Sure sounds like the P4 has a long future ahead of it.
Anonymous
a b à CPUs
April 27, 2001 12:10:00 AM

That is remarkable even my evilness is wanting to be good to amd guys cause i pitty them soo much.

SPUDMUFFIN

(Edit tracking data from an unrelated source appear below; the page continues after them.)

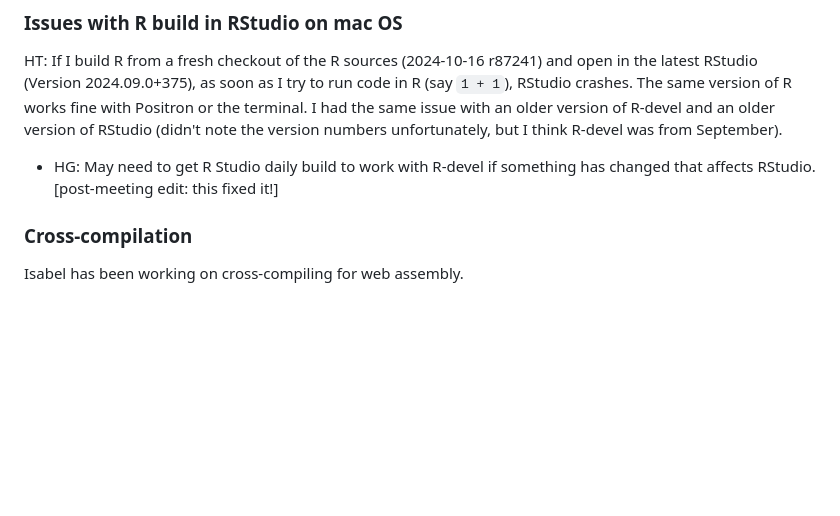
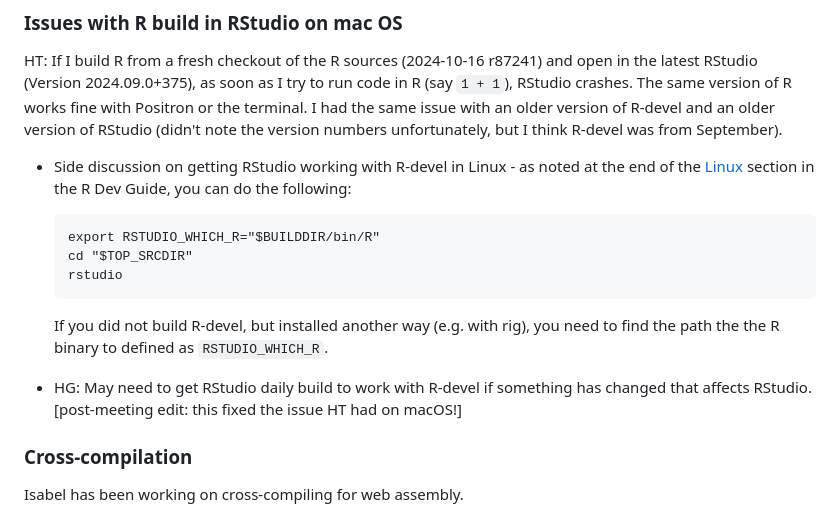
Before and after one commit to r-devel/rcwg, a Markdown page: office_hours/2024-10-17_EMEA-APAC.md, the part around the change. Drawn GitHub-style; blank space fills up the shorter version.

````diff
--- a/office_hours/2024-10-17_EMEA-APAC.md
+++ b/office_hours/2024-10-17_EMEA-APAC.md
@@ -49,7 +49,15 @@ Something we could do or discuss together today: potential new bug in `iconv()`
 
 HT: If I build R from a fresh checkout of the R sources (2024-10-16 r87241) and open in the latest RStudio (Version 2024.09.0+375), as soon as I try to run code in R (say `1 + 1`), RStudio crashes. The same version of R works fine with Positron or the terminal. I had the same issue with an older version of R-devel and an older version of RStudio (didn't note the version numbers unfortunately, but I think R-devel was from September).
 
-- HG: May need to get R Studio daily build to work with R-devel if something has changed that affects RStudio. [post-meeting edit: this fixed it!]
+- Side discussion on getting RStudio working with R-devel in Linux - as noted at the end of the [Linux](https://contributor.r-project.org/rdevguide/GetStart.html#linux) section in the R Dev Guide, you can do the following:
+  ```
+  export RSTUDIO_WHICH_R="$BUILDDIR/bin/R"
+  cd "$TOP_SRCDIR"
+  rstudio
+  ```
+  If you did not build R-devel, but installed another way (e.g. with rig), you need to find the path the the R binary to defined as `RSTUDIO_WHICH_R`.
+
+- HG: May need to get RStudio daily build to work with R-devel if something has changed that affects RStudio. [post-meeting edit: this fixed the issue HT had on macOS!]
 
 ### Cross-compilation
 
````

<font color=blue>Just some advice from your friendly neighborhood blue man </font color=blue> :smile:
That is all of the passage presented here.